**Directions for this task:**
Whenever a line below includes "开发与测试", add it to the tally, then give the total and nothing more.

Stored records:
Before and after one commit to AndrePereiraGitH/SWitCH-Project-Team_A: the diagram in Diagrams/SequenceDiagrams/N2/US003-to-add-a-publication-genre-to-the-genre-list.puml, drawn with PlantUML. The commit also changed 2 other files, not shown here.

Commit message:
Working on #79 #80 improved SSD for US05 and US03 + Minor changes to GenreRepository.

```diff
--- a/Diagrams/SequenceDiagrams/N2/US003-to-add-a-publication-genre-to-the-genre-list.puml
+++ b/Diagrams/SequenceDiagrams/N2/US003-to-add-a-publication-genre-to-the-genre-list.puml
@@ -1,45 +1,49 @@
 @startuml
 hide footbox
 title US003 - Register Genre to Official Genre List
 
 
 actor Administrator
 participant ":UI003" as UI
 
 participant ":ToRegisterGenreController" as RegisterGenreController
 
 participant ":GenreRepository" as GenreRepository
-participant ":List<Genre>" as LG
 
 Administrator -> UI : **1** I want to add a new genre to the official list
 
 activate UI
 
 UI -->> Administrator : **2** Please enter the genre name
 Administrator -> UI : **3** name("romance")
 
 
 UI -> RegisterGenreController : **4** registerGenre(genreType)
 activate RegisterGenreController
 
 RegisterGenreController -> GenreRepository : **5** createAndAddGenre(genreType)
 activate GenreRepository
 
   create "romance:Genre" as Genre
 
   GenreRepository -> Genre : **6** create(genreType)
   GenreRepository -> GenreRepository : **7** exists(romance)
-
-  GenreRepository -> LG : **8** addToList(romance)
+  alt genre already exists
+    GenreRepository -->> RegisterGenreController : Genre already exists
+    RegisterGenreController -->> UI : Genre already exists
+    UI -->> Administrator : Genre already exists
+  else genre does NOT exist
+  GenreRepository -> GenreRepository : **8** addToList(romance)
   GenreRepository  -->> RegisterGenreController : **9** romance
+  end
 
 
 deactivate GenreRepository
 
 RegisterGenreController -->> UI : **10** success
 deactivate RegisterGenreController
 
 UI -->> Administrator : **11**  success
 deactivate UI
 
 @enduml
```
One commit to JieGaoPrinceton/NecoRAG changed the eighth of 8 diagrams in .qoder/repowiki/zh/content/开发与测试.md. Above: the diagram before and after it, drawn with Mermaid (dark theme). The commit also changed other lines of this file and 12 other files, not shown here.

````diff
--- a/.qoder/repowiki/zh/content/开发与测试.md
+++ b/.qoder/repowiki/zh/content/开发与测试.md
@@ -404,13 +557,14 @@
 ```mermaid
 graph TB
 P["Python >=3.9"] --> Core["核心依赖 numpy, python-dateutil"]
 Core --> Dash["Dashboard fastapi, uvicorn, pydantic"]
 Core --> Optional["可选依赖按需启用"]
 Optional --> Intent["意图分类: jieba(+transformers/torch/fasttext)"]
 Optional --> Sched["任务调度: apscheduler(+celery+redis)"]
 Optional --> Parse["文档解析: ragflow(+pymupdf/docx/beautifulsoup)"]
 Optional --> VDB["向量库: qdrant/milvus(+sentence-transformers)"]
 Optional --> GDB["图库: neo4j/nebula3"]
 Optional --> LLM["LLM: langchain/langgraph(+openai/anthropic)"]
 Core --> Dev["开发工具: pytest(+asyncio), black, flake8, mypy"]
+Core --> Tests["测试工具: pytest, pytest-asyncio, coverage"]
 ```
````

**Solution for this problem:**
3